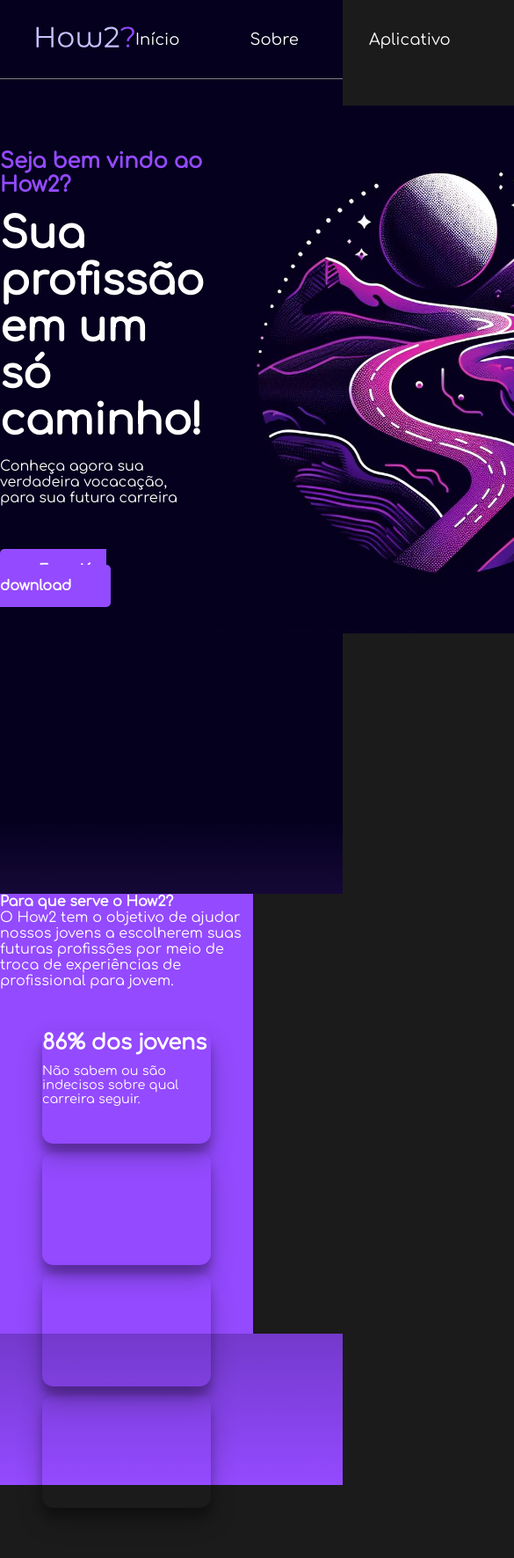
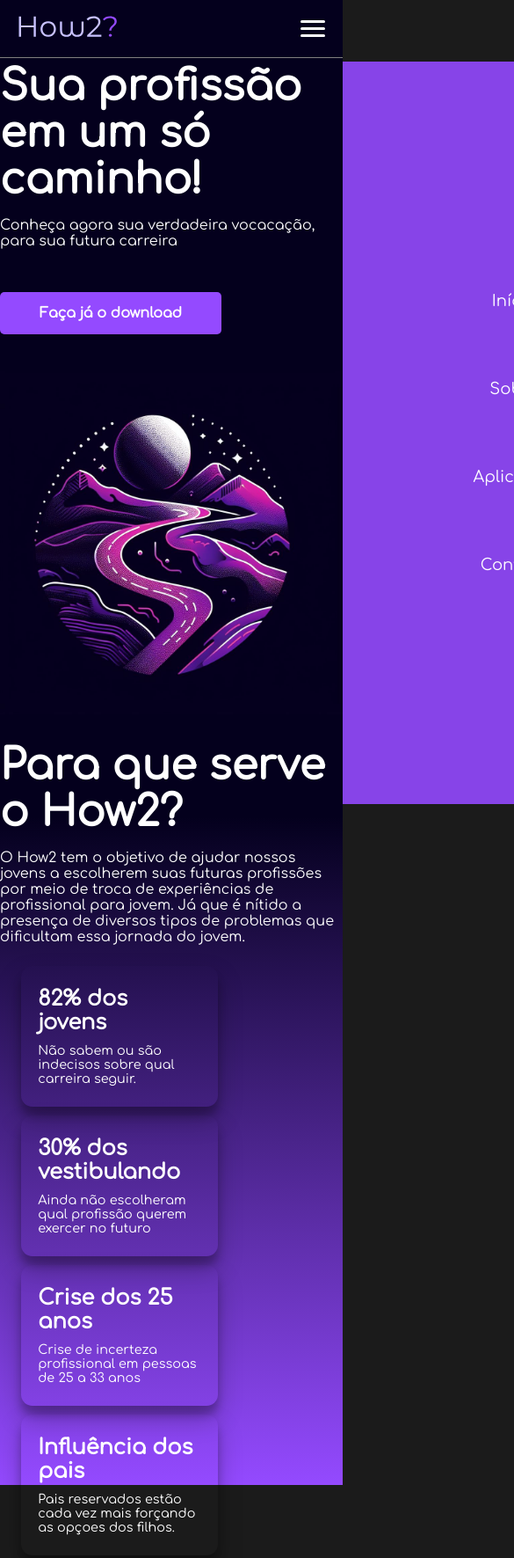
Before and after one commit to joaoleite2/how2site, a plain HTML site: page index.html in a window 390 px wide. Shown: the top 1771 px of the page at 88% size, 585 px wide, since content can reach past the window. Drawn offline with nearby package versions, Linux system fonts and the light colour scheme.

Commit message:
responsividade no nav e inclusão de imagens

```diff
--- a/css/estilo.css
+++ b/css/estilo.css
@@ -29,6 +29,8 @@ body{
     width: 100%;
     transition: all 0.5s;
     position:fixed;
+    background-color: var(--azul);
+    z-index:1;
 }
 .navigation ul{
     display: flex;
@@ -64,7 +66,8 @@ body{
     display:flex;
     align-items: center;
     justify-content:space-around;
-    background-color:var(--azul)
+    background-color:var(--azul);
+    flex-wrap:wrap;
 }
 .home-text{
     max-width:35rem;
@@ -92,10 +95,22 @@ body{
 .home-btn:hover{
     background-color:#6c3fab;
 }
+.home-img{
+    position:relative;
+    width:600px;
+}
 .home-img img{
-    width:600px;
+    width:100%;
     height:auto;
     /*animation:floata 4s ease-in-out infinite;*/
+}
+#astronauta{
+    width:80px;
+    height: auto;
+    animation:floata 4s ease-in-out infinite;
+    position:absolute;
+    right:500px;
+    bottom:40px;
 }
 @keyframes floata{
     0%, 100%{
@@ -111,31 +126,37 @@ body{
     width: 100vw;
     height:100vh;
     display:flex;
-    justify-content:center;
-    align-items:center
+    justify-content:space-around;
+    align-items:center;
+    flex-wrap:wrap;
 }
 .sobre-text{
-    height: 500px;
-    width:500px;
-    background-color: var(--purple);
+    /*background-color: var(--purple);*/
+    max-width:35rem;
+}
+.sobre-text h1{
+    font-size:3rem;
+    margin-bottom:1rem;
 }
 .sobre-img{
-    height: 500px;
-    width:500px;
-    background-color: var(--dark);
+    /*MEXER NISSO AQUI DAQUI A POUCO JOÃO HENRIQUE
+    PARA FAZER COM Q A IMAGEM NÃO QUEBRE
+    k
+    k*/
 }
 .conteiner-pai{
     display:flex;
     flex-wrap:wrap;
-    padding:3rem;
+    padding:1.5rem;
     gap:10px
 }
 .filho{
-    height:8rem;
-    width: 12rem;
+    height:10rem;
+    width: 14rem;
     box-shadow: 0 14px 28px rgba(0,0,0,0.25),
     0 10px 10px rgba(0,0,0,0.22);
     border-radius:0.8rem;
+    padding:1.5rem 1.2rem;
 }
 .filho h1{
     font-size:1.5rem;
@@ -144,3 +165,45 @@ body{
 .filho p{
     font-size:0.9rem;
 }
+::-webkit-scrollbar{
+    width:6px;
+}
+::-webkit-scrollbar-thumb{
+    background-color:var(--purple);
+    border-radius:6px;
+}
+@media(max-width:785px){
+    .navigation{
+        padding:18px 20px;
+    }
+    .menu{
+        display:block;
+    }
+    /* transformando os filhos do menu hambúrguer em um x quando for clicado*/
+    .menu.ativo .bar:nth-child(1){
+        transform:translateY(8px) rotate(45deg);
+    }
+    .menu.ativo .bar:nth-child(2){
+        opacity:0;
+    }
+    .menu.ativo .bar:nth-child(3){
+        transform: translateY(-8px) rotate(-45deg);
+    }
+    .nav-menu{
+        position:fixed;
+        right:-100%;
+        top:70px;
+        width:100%;
+        height:100%;
+        flex-direction:column;
+        gap:-10px;
+        align-items: center;
+        background-color:rgba(148, 74, 255, 0.9);
+        transition:0.3s;
+        justify-content:center;
+        filter:blur(0px);
+    }
+    .nav-menu.ativo{
+        right:0
+    }
+}
--- a/index.html
+++ b/index.html
@@ -11,12 +11,12 @@
 <body>
     <header>
         <nav class="navigation">
-            <a href="#" class="logo"><img src="img/logosvg.svg"></a>
+            <a href="#home" class="logo"><img src="img/logosvg.svg"></a>
             <ul class="nav-menu">
-                <li class="nav-item"><a href="#">Início</a></li>
-                <li class="nav-item"><a href="#">Sobre</a></li>
-                <li class="nav-item"><a href="#">Aplicativo</a></li>
-                <li class="nav-item"><a href="#">Contato</a></li>
+                <li class="nav-item"><a href="#home">Início</a></li>
+                <li class="nav-item"><a href="#about">Sobre</a></li>
+                <li class="nav-item"><a href="#app">Aplicativo</a></li>
+                <li class="nav-item"><a href="#contact">Contato</a></li>
             </ul>
             <div class="menu">
                 <span class="bar"></span>
@@ -26,7 +26,7 @@
         </nav>
     </header>
     <main>
-        <section class="home">
+        <section class="home" id="home">
             <div class="home-text">
                 <h4 class="text-h4">Seja bem vindo ao How2?</h4>
                 <h1 class="text-h1">Sua profissão em um só caminho!</h1>
@@ -35,27 +35,41 @@
             </div>
             <div class ="home-img">
                 <img src="img/imghome.png"/>
+                <img src="img/astronauta.svg" id="astronauta">
             </div>
         </section>
-        <section class="sobre">
+        <section class="sobre" id="about">
             <div class="sobre-text">
-                <h4>Para que serve o How2?</h4>
+                <h1>Para que serve o How2?</h1>
                 <p>O How2 tem o objetivo de ajudar nossos jovens a escolherem suas futuras profissões por meio
-                de troca de experiências de profissional para jovem.</p>
+                de troca de experiências de profissional para jovem. Já que é nítido a presença de diversos tipos de
+                problemas que dificultam essa jornada do jovem.</p>
                 <div class="conteiner-pai">
                     <div class="filho">
-                        <h1>86% <span>dos jovens</span></h1>
+                        <h1>82% <span>dos jovens</span></h1>
                         <p>Não sabem ou são indecisos sobre qual carreira seguir.</p>
                     </div>
-                    <div class="filho"></div>
-                    <div class="filho"></div>
-                    <div class="filho"></div>
+                    <div class="filho">
+                        <h1>30% <span>dos vestibulando</span></h1>
+                        <p>Ainda não escolheram qual profissão querem exercer no futuro</p>
+                    </div>
+                    <div class="filho">
+                        <h1>Crise dos 25 anos</h1>
+                        <p>Crise de incerteza profissional em pessoas de 25 a 33 anos</p>
+                    </div>
+                    <div class="filho">
+                        <h1>Influência dos pais</h1>
+                        <p>Pais reservados estão cada vez mais forçando as opçoes dos filhos.</p>
+                    </div>
                 </div>
             </div>
             <div class="sobre-img">
-
+                <img src="img/grafico.svg">
             </div>
         </section>
     </main>
+
+
+    <script src="script/script.js"></script>
 </body>
 </html>
--- /dev/null
+++ b/script/script.js
@@ -0,0 +1,27 @@
+const navLinks = document.querySelectorAll('.navigation a[href^="#"]');
+const menu = document.querySelector('.menu')//pegando o menu hambúrguer
+const navMenu = document.querySelector('.nav-menu')//nav-menu é o nav normal sem considerar o hambúguer
+
+menu.addEventListener('click', ()=>{
+    menu.classList.toggle('ativo')
+    navMenu.classList.toggle('ativo')
+})
+
+
+
+function scrollToSection(event) {
+    event.preventDefault();
+
+    const targetId = this.getAttribute("href");
+    const targetSection = document.querySelector(targetId);
+
+    if (targetSection) {
+        targetSection.scrollIntoView({
+            behavior: "smooth"
+        });
+    }
+}
+
+navLinks.forEach((link) => {
+    link.addEventListener("click", scrollToSection);
+});
```
Also changed, not shown: img/astronauta.svg (added), img/grafico.svg (added), img/grafico2.svg (added), img/saturno.svg (added).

....................

Exclude every image and return the material above exactly.

--- Exercise response ---
Before and after one commit to joaoleite2/how2site, a plain HTML site: page index.html in a window 390 px wide. Shown: the top 1771 px of the page at 88% size, 585 px wide, since content can reach past the window. Drawn offline with nearby package versions, Linux system fonts and the light colour scheme.

Commit message:
responsividade no nav e inclusão de imagens

```diff
--- a/css/estilo.css
+++ b/css/estilo.css
@@ -29,6 +29,8 @@ body{
     width: 100%;
     transition: all 0.5s;
     position:fixed;
+    background-color: var(--azul);
+    z-index:1;
 }
 .navigation ul{
     display: flex;
@@ -64,7 +66,8 @@ body{
     display:flex;
     align-items: center;
     justify-content:space-around;
-    background-color:var(--azul)
+    background-color:var(--azul);
+    flex-wrap:wrap;
 }
 .home-text{
     max-width:35rem;
@@ -92,10 +95,22 @@ body{
 .home-btn:hover{
     background-color:#6c3fab;
 }
+.home-img{
+    position:relative;
+    width:600px;
+}
 .home-img img{
-    width:600px;
+    width:100%;
     height:auto;
     /*animation:floata 4s ease-in-out infinite;*/
+}
+#astronauta{
+    width:80px;
+    height: auto;
+    animation:floata 4s ease-in-out infinite;
+    position:absolute;
+    right:500px;
+    bottom:40px;
 }
 @keyframes floata{
     0%, 100%{
@@ -111,31 +126,37 @@ body{
     width: 100vw;
     height:100vh;
     display:flex;
-    justify-content:center;
-    align-items:center
+    justify-content:space-around;
+    align-items:center;
+    flex-wrap:wrap;
 }
 .sobre-text{
-    height: 500px;
-    width:500px;
-    background-color: var(--purple);
+    /*background-color: var(--purple);*/
+    max-width:35rem;
+}
+.sobre-text h1{
+    font-size:3rem;
+    margin-bottom:1rem;
 }
 .sobre-img{
-    height: 500px;
-    width:500px;
-    background-color: var(--dark);
+    /*MEXER NISSO AQUI DAQUI A POUCO JOÃO HENRIQUE
+    PARA FAZER COM Q A IMAGEM NÃO QUEBRE
+    k
+    k*/
 }
 .conteiner-pai{
     display:flex;
     flex-wrap:wrap;
-    padding:3rem;
+    padding:1.5rem;
     gap:10px
 }
 .filho{
-    height:8rem;
-    width: 12rem;
+    height:10rem;
+    width: 14rem;
     box-shadow: 0 14px 28px rgba(0,0,0,0.25),
     0 10px 10px rgba(0,0,0,0.22);
     border-radius:0.8rem;
+    padding:1.5rem 1.2rem;
 }
 .filho h1{
     font-size:1.5rem;
@@ -144,3 +165,45 @@ body{
 .filho p{
     font-size:0.9rem;
 }
+::-webkit-scrollbar{
+    width:6px;
+}
+::-webkit-scrollbar-thumb{
+    background-color:var(--purple);
+    border-radius:6px;
+}
+@media(max-width:785px){
+    .navigation{
+        padding:18px 20px;
+    }
+    .menu{
+        display:block;
+    }
+    /* transformando os filhos do menu hambúrguer em um x quando for clicado*/
+    .menu.ativo .bar:nth-child(1){
+        transform:translateY(8px) rotate(45deg);
+    }
+    .menu.ativo .bar:nth-child(2){
+        opacity:0;
+    }
+    .menu.ativo .bar:nth-child(3){
+        transform: translateY(-8px) rotate(-45deg);
+    }
+    .nav-menu{
+        position:fixed;
+        right:-100%;
+        top:70px;
+        width:100%;
+        height:100%;
+        flex-direction:column;
+        gap:-10px;
+        align-items: center;
+        background-color:rgba(148, 74, 255, 0.9);
+        transition:0.3s;
+        justify-content:center;
+        filter:blur(0px);
+    }
+    .nav-menu.ativo{
+        right:0
+    }
+}
--- a/index.html
+++ b/index.html
@@ -11,12 +11,12 @@
 <body>
     <header>
         <nav class="navigation">
-            <a href="#" class="logo"><img src="img/logosvg.svg"></a>
+            <a href="#home" class="logo"><img src="img/logosvg.svg"></a>
             <ul class="nav-menu">
-                <li class="nav-item"><a href="#">Início</a></li>
-                <li class="nav-item"><a href="#">Sobre</a></li>
-                <li class="nav-item"><a href="#">Aplicativo</a></li>
-                <li class="nav-item"><a href="#">Contato</a></li>
+                <li class="nav-item"><a href="#home">Início</a></li>
+                <li class="nav-item"><a href="#about">Sobre</a></li>
+                <li class="nav-item"><a href="#app">Aplicativo</a></li>
+                <li class="nav-item"><a href="#contact">Contato</a></li>
             </ul>
             <div class="menu">
                 <span class="bar"></span>
@@ -26,7 +26,7 @@
         </nav>
     </header>
     <main>
-        <section class="home">
+        <section class="home" id="home">
             <div class="home-text">
                 <h4 class="text-h4">Seja bem vindo ao How2?</h4>
                 <h1 class="text-h1">Sua profissão em um só caminho!</h1>
@@ -35,27 +35,41 @@
             </div>
             <div class ="home-img">
                 <img src="img/imghome.png"/>
+                <img src="img/astronauta.svg" id="astronauta">
             </div>
         </section>
-        <section class="sobre">
+        <section class="sobre" id="about">
             <div class="sobre-text">
-                <h4>Para que serve o How2?</h4>
+                <h1>Para que serve o How2?</h1>
                 <p>O How2 tem o objetivo de ajudar nossos jovens a escolherem suas futuras profissões por meio
-                de troca de experiências de profissional para jovem.</p>
+                de troca de experiências de profissional para jovem. Já que é nítido a presença de diversos tipos de
+                problemas que dificultam essa jornada do jovem.</p>
                 <div class="conteiner-pai">
                     <div class="filho">
-                        <h1>86% <span>dos jovens</span></h1>
+                        <h1>82% <span>dos jovens</span></h1>
                         <p>Não sabem ou são indecisos sobre qual carreira seguir.</p>
                     </div>
-                    <div class="filho"></div>
-                    <div class="filho"></div>
-                    <div class="filho"></div>
+                    <div class="filho">
+                        <h1>30% <span>dos vestibulando</span></h1>
+                        <p>Ainda não escolheram qual profissão querem exercer no futuro</p>
+                    </div>
+                    <div class="filho">
+                        <h1>Crise dos 25 anos</h1>
+                        <p>Crise de incerteza profissional em pessoas de 25 a 33 anos</p>
+                    </div>
+                    <div class="filho">
+                        <h1>Influência dos pais</h1>
+                        <p>Pais reservados estão cada vez mais forçando as opçoes dos filhos.</p>
+                    </div>
                 </div>
             </div>
             <div class="sobre-img">
-
+                <img src="img/grafico.svg">
             </div>
         </section>
     </main>
+
+
+    <script src="script/script.js"></script>
 </body>
 </html>
--- /dev/null
+++ b/script/script.js
@@ -0,0 +1,27 @@
+const navLinks = document.querySelectorAll('.navigation a[href^="#"]');
+const menu = document.querySelector('.menu')//pegando o menu hambúrguer
+const navMenu = document.querySelector('.nav-menu')//nav-menu é o nav normal sem considerar o hambúguer
+
+menu.addEventListener('click', ()=>{
+    menu.classList.toggle('ativo')
+    navMenu.classList.toggle('ativo')
+})
+
+
+
+function scrollToSection(event) {
+    event.preventDefault();
+
+    const targetId = this.getAttribute("href");
+    const targetSection = document.querySelector(targetId);
+
+    if (targetSection) {
+        targetSection.scrollIntoView({
+            behavior: "smooth"
+        });
+    }
+}
+
+navLinks.forEach((link) => {
+    link.addEventListener("click", scrollToSection);
+});
```
Also changed, not shown: img/astronauta.svg (added), img/grafico.svg (added), img/grafico2.svg (added), img/saturno.svg (added).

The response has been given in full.